Anrthology for the Earth Edited by Judy Allen Walker #163;14.99
Dear Future: Time Capsule of Poems Selected by David Orme Hodder #163;3.50
Say That Again Edited by Mairwen Jonesand John Spink Pont Poetry, Gomer Press #163;4. 95
Stargrazer Poems by Robert Hull
As the title leads us to expect, Anthology for the Earth is, a collection of "green" stories, parables, poems - and a few sermons. Designed both as a homage and a warning, it is also a beautiful book, every page a lovingly-created separate piece of design and illustration.
Contributors include well-known writers and nature- lovers such as David Attenborough, John Seymour and Gerald Durrell; poets and novelists such as Hardy, Chekhov, Betjeman and Alan Paton; and artist-illustrators such as Nicola Bailey, Michael Foreman and David Gentleman.
Editor Judy Allen, whose story, "Tiger", is one of the most striking pieces, has used her childhood notebook of favourite passages on the natural world as a source.
It might have been wiser to have placed more of the poems and stories at the beginning, leaving the more difficult extracts and essays to be discovered slowly. Still, who reads a book from front to back, unless it is a novel?
The young planet-saver for whom this book is designed will be content to browse in the wilderness until arrested by a wolf or a bear, the felling of a tree or the song of the seals, then pause to read.
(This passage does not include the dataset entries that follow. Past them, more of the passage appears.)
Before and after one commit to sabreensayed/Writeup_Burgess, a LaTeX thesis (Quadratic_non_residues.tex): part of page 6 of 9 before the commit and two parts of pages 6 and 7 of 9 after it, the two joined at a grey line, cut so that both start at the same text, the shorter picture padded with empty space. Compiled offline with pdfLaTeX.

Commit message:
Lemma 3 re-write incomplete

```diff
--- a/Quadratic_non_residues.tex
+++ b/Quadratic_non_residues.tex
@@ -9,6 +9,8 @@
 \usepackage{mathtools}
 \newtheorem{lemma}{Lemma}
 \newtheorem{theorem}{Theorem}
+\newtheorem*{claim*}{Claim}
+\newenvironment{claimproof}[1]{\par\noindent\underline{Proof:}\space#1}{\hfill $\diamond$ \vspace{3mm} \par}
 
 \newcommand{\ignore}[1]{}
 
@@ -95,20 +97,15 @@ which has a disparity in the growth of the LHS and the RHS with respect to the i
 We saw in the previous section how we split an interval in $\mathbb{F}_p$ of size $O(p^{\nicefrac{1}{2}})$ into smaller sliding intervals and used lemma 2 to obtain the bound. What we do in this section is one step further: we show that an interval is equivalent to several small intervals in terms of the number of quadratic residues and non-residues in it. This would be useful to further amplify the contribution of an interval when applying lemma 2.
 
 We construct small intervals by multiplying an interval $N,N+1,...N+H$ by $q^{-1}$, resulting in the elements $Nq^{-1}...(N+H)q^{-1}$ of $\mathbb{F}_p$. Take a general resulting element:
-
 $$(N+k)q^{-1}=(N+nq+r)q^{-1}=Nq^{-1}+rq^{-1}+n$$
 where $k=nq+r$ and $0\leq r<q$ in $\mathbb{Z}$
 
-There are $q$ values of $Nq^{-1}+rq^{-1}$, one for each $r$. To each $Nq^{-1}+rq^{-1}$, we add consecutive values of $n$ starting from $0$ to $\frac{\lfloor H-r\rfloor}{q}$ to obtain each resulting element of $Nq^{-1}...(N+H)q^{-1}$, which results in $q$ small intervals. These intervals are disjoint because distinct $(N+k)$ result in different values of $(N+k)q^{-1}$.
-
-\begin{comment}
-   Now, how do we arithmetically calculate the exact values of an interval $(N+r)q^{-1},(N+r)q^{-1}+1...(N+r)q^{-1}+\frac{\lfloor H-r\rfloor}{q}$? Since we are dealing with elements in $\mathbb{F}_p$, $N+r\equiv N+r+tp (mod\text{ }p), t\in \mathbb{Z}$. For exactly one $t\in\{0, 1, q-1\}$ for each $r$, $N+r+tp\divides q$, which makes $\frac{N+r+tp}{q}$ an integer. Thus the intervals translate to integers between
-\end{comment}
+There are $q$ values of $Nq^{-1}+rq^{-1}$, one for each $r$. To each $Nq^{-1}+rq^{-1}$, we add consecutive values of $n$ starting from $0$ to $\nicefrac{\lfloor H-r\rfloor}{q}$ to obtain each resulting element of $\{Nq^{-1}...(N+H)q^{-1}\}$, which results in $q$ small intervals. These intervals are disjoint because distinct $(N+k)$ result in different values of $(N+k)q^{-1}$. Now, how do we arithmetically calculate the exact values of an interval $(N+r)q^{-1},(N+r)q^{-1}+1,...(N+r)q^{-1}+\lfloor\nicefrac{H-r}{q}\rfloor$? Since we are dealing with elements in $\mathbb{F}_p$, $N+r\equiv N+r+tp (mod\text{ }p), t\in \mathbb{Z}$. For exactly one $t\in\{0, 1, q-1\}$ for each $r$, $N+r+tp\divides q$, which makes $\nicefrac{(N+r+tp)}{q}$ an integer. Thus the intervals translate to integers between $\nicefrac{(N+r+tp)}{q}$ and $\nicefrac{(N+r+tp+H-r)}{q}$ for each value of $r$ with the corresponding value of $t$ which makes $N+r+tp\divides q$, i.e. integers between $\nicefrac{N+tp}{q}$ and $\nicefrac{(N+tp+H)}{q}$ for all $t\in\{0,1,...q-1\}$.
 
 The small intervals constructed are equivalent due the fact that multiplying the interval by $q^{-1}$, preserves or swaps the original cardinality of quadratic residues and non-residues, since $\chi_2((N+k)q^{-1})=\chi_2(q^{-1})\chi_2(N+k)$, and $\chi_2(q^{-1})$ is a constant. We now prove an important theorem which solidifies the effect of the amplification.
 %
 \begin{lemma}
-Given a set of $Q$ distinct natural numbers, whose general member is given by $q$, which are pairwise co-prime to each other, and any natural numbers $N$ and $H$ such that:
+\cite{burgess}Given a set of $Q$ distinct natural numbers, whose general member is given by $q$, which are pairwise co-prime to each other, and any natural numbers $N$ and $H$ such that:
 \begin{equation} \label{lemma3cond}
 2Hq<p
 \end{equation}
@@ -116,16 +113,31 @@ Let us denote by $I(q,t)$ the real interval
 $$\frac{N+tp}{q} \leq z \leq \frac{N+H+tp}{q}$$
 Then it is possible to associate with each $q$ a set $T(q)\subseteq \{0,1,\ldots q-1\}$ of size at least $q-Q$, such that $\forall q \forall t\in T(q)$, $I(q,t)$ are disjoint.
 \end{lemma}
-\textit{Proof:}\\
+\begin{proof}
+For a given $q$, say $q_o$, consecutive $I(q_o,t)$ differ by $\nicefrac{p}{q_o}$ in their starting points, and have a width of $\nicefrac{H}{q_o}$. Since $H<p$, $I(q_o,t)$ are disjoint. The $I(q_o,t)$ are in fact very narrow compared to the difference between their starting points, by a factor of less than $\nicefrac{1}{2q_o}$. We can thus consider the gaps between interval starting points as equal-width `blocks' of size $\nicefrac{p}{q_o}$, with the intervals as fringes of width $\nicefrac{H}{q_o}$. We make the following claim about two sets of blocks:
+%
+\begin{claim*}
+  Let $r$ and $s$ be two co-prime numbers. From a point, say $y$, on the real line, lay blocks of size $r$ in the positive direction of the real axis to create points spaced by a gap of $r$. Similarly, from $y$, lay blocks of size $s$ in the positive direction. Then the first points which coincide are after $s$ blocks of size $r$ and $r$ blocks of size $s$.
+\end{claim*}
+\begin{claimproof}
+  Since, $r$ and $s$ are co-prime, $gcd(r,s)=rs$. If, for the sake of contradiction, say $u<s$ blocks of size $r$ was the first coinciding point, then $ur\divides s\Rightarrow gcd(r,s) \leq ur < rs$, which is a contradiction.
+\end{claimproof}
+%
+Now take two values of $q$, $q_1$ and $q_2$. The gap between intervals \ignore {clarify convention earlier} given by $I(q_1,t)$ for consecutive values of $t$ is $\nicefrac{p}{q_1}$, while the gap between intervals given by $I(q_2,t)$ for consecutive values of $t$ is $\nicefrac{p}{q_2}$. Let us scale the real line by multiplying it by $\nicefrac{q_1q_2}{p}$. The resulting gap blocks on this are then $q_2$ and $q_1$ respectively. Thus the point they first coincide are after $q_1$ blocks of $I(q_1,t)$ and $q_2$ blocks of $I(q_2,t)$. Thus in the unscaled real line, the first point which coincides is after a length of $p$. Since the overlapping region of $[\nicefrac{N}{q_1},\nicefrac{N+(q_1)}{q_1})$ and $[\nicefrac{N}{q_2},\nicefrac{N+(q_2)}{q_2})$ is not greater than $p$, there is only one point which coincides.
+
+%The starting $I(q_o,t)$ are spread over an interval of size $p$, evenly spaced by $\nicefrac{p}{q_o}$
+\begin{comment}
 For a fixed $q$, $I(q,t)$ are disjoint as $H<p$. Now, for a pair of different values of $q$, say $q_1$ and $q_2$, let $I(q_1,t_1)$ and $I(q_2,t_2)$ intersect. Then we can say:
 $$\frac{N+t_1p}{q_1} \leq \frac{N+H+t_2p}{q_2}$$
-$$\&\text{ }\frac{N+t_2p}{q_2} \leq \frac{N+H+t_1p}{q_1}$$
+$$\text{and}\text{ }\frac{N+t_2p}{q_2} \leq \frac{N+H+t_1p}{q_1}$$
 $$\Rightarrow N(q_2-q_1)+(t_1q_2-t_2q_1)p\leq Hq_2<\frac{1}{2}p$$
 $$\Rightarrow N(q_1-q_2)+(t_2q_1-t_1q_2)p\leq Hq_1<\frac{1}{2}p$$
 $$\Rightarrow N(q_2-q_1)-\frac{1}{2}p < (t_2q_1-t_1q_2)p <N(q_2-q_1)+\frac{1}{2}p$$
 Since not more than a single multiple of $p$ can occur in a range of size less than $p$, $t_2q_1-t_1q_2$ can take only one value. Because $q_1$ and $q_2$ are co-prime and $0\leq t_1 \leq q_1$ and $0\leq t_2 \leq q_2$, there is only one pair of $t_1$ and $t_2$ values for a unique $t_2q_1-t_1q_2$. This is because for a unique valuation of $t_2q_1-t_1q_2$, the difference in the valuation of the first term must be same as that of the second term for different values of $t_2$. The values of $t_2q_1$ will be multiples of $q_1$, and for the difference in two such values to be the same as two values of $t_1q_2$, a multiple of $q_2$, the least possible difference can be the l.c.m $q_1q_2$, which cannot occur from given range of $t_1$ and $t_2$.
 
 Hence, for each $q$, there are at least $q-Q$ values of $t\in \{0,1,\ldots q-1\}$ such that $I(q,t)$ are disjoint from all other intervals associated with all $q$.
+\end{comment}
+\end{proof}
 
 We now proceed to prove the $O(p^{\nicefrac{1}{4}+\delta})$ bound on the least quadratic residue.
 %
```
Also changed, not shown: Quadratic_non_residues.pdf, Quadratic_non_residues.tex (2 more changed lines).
The more lyrical words and images are moving, certainly, but so, too, are terrifying hard facts such as these: "Most ofthe extinctions since prehistoric times have occurred in the last 300 years. Most of the extinctions that have occurred in the last 300 years have occurred in the last 50, and most of the extinctions that have occurred in the last 50 have occurred in the last 10." (Mark Carwardine, "Last Chance to See").
I must declare an interest in this week's second selection, Dear Future: Time Capsule of Poems: I have two poems in it. But that should not stop me recommending this slim volume, especially "MM to MMM" by U A Fanthorpe, a real message to the future; "The Green Man Dances", a beautiful poem of warning by David Greygoose; and "Take Note", a comic-tender poem of a boy's young love by Ian McMillan.
Say That Again is a paperback of more substance in quality of paper, content and intention. This is certainly one for the school library - a book full of interest, provocation and things to discuss in class. If you care about the variousness of Britain, do not pass Pont books by. For Pont (it means bridge in Welsh, too) is building bridges. It publishes for young people books that include Wales and take a long-angled Celtic look at Britain.
Despite cultural differences, life, the universe and being a teenager are much the same anywhere. This anthology presents poems and brief introductions by five poets, four of whom are more usually associated with poetry for adults.
Nigel Jenkins is in teasingly ironic, republican mood, Jenny Sullivan on comic form, Iwan Llwyd, translated from Welsh, shows how open and contemporary Welsh poetry can be, John Idris Jones represents good, traditional craftsmanship, and Sheenagh Pugh shows herself to be one of the most musical and tender poets writing today. The book is worth owning just for the sake of her "Inter-City Lullaby" .
Finally, Stargrazer collects the poems of former teacher and creative writing tutor Robert Hull There are many styles, many voices and varied quality here. My favourite is "Frog at
take-off": "On wet grassnib-facedsquat Concordeupangledfor take-off ready to powerinto the airfor the split-second crossingof the pond".